In 1855 the Philadelphian Lodge established the International Association to liase with revolutionary cells throughout the world. The Philadelphian focus was on both opposing Napoleon III, which included terrorist tactics, and on supporting Garibaldi’s revolutionary forces in Italy. Among these conspirators in the Philadelphian Lodge at this time was Charles Bradlaugh, the colleague of future Theosophical Society president Annie Besant. From out of these activities emerged an organisation to replace the International Association, which was created in the first instance under the name of Garibaldi, the founding Congress being held in Brussels in 1863. With new input from French socialist émigrés in alliance with English socialists the Philadelphian Lodge played ‘a great role’ in forming the First International. Lodge initiate Victor Le Lubez organised the inaugural congress in 1864 and selected the founding council in which there were many lodge members. If the cell structure and the doctrines of Communism looked suspiciously like the Illuminati then it is likely to be the common milieu from which both arose.
 J H Billington, Fire in the Minds of Men: Origins of the Revolutionary Faith (New Jersey: Transaction Publishers, 2011), 92.
 J M Roberts, The Mythology of the Secret Societies (London: Secker & Warburg,1972), 230.
 D W Brogan, Proudhon (London: Hamish Hamilton, 1934).
 C Goeringer, ‘The Enlightenment, Freemasonry, and The Illuminati, Part I – The Enlightenment’, http://www.atheists.org/Atheism/roots/enlightenment/
 M Bakunin, ‘Open Letter To Swiss Comrades Of The International’.
 D Conway, A Farewell to Marx, (Harmondsworth: Penguin Books, 1987), 146.
 Lause specialises in the history of the labour movement. An associate professor of history at McMicken College of Arts & Sciences, University of Cincinnati, his faculty biography states that he ‘teaches specialized courses in American Labor History, Comparative Labor History, and the Age of Jackson… For years, he has presented his work or participated in panels at the Annual North American Labor History Conference at Detroit, and the centennial conferences on Eugene V. Debs and Henry George’.
 M A Lause, ‘Walking Like an Egyptian: The American Destinies of a Revolutionary French Secret Society’, www.geocities.com/CollegePark/Quad/6460/WalkingEgyptian4.html – 81k
. Dr Bob James is the Convenor and Co-ordinator of the Australian Centre for Fraternal Studies.

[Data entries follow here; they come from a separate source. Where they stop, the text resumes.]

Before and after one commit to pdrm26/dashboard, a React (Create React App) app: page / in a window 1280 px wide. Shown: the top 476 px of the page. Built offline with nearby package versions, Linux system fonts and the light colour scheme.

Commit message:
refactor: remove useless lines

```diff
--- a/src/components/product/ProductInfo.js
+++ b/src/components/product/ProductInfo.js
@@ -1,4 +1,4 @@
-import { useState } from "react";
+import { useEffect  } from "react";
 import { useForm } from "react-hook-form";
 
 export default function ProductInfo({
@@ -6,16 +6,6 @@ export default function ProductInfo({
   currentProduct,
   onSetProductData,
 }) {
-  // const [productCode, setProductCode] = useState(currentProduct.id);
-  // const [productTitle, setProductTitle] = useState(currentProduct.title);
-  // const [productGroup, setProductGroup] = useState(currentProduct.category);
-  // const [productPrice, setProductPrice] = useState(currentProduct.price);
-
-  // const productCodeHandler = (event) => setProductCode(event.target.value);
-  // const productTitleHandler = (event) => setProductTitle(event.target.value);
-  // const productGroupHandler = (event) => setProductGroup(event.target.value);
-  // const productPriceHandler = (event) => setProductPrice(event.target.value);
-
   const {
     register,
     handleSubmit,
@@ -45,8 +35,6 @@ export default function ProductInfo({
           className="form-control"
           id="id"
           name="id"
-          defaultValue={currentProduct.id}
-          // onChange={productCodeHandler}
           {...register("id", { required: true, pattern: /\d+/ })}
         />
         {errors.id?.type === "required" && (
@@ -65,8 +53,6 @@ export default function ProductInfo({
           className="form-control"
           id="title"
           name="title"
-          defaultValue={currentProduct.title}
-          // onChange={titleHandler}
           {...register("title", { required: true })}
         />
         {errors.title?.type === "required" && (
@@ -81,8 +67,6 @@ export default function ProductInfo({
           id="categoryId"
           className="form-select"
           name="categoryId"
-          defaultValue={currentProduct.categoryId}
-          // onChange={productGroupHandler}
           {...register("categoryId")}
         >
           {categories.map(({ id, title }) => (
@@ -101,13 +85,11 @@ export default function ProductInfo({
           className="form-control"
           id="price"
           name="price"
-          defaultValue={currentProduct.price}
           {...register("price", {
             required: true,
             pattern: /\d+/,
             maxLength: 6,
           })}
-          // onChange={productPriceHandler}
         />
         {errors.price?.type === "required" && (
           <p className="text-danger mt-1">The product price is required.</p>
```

He states of himself: ‘I make these claims on the basis of 25 years of research, of ten years or so as Secretary of the Hunter Labour History Society, and as organiser of a National Labour History Conference’.
 O Yorke, The Secret History of the International Working Men’s Association (Geneva, 1871).
 Charles Bradlaugh, the English radical and atheist, and collaborator with future Theosophist Annie Besant.
 B I Nicolaevsky, ‘Secret Societies and the First International’, The Revolutionary Internationals, 1864-1943, Milorad M. Drachkovitch ed., (Stanford, Stanford University Press for the Hoover Institution on War, Revolution, and Peace, 1966), http://libcom.org/library/secret-societies-and-first-international-boris-i-nicolaevsky